were also attended to during the year.
Considerable time was spent during the year checking petitions and drawing up legal
descriptions for improvement districts.
IMPROVEMENT DISTRICT ENGINEERING SECTION
General
The purposes for which this Section was set up were outlined in the 1956 Annual
Report of this Branch.
The Section has continued with the work initiated last year, and a list of the investigations of new projects carried out and reports submitted will be found under the report
of the Hydraulic Investigations Division.
In several instances our reports have already been followed up by the communities
concerned, and of these, Naramata, in the Okanagan area, and Eagle Heights District,
near Duncan, have started construction work on their projects.
A questionnaire form was sent out to the improvement districts formed for irrigation
purposes during the year and results compiled as a report showing the financial state and

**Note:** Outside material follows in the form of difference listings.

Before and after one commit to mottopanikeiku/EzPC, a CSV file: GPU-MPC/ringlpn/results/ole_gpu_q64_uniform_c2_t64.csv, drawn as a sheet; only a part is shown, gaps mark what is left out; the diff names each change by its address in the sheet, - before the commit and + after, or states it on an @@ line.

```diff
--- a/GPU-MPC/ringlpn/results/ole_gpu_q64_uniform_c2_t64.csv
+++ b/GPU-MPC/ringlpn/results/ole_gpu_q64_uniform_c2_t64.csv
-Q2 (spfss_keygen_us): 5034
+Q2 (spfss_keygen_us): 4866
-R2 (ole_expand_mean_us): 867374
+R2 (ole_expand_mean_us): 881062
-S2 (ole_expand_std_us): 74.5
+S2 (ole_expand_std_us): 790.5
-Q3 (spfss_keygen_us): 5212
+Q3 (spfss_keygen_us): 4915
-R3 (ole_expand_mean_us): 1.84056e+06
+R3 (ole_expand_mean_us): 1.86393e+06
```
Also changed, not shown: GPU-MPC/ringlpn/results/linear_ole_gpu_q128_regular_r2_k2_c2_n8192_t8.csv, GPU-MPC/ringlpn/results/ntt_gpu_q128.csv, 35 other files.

the condition of their water installations. The report indicates that in the neighbourhood
of $4,500,000 is required in the way of financing for immediate replacements and rehabilitation of expended works of the established irrigation districts in the Province.

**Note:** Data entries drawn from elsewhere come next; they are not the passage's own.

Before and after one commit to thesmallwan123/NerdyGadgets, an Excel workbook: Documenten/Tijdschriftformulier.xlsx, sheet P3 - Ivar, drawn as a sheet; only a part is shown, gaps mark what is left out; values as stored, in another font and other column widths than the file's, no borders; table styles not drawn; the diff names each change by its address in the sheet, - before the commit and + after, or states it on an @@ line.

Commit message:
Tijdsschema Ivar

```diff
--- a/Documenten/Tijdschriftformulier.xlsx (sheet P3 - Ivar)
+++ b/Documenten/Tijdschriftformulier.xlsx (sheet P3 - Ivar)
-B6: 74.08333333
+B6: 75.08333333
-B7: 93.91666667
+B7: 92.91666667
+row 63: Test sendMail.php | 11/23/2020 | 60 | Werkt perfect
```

Naramata Irrigation District Rehabilitation
The preliminary report on the rehabilitation of the irrigation and domestic water-
supply system of the Naramata Irrigation District was completed early in the year. The
total estimated cost of the design contained in the report was $323,000, which could be
supported by water charges amounting to $20 per acre per annum for irrigation and $54
per connection per annum for domestic service. The area capable of being served is 915
acres, presently irrigated, plus an expansion possibility of some 75 acres.
The design was revised at the request of the Trustees, to show the effect of retaining
portions of the existing system considered to have five to ten years of remaining life. The
revised estimate was $271,000.
Separate reports were prepared on the cost of chlorinating the water-supply and on
screening and settling provisions for the system.
The district has engaged its own engineer to draw up final detailed plans and specifications and has now let a contract for construction.
o WATER RIGHTS BRANCH GG 71
Cuisson Creek Proposed Irrigation Project
Data on the proposed irrigation project on Cuisson Creek near Alexandria was
revised. On the basis of subsequent stream-flow data obtained and on a further reconnaissance made in conjunction with the " Prairie Farm Rehabilitation Act," the estimate
of the area that could be successfully irrigated from Cuisson Creek has been reduced from
2,680 to 1,000 acres. Since the reduced estimate is based on a record of flows obtained
over a comparatively wet cycle of years, 1947 to 1955, the development of even this
area would be hazardous and the cost of development would make the project uneconomical under existing conditions.
Port Hardy Waterworks
A report was prepared covering the design and cost estimate for a water-supply
system to supply the fifty-two residences and other installations of the community of Port
Hardy, on the northerly part of Vancouver Island. The proposed supply was by pumping
through an infiltration gallery from a small surface stream near the community to a
6,000-gallon storage-tank, from which the distribution system would be supplied by
gravity. The water is characterized by a red coloration due to its high iron content and
a low pH value, both of which are objectionable. Because of economic considerations,
however, chlorination to safeguard the bacteriological quality was the only treatment
recommended.
Mamquam Waterworks District
A preliminary design and cost estimate was prepared for the Mamquam Waterworks
District, near Squamish. The design assumed a bulk supply under sufficient pressure from
the works of the Pacific Great Eastern Railway Company serving the railway yards and
Village of Squamish from Stawamus River. The distribution system would be required
to serve seventy-eight connections initially and was designed for 140 connections. The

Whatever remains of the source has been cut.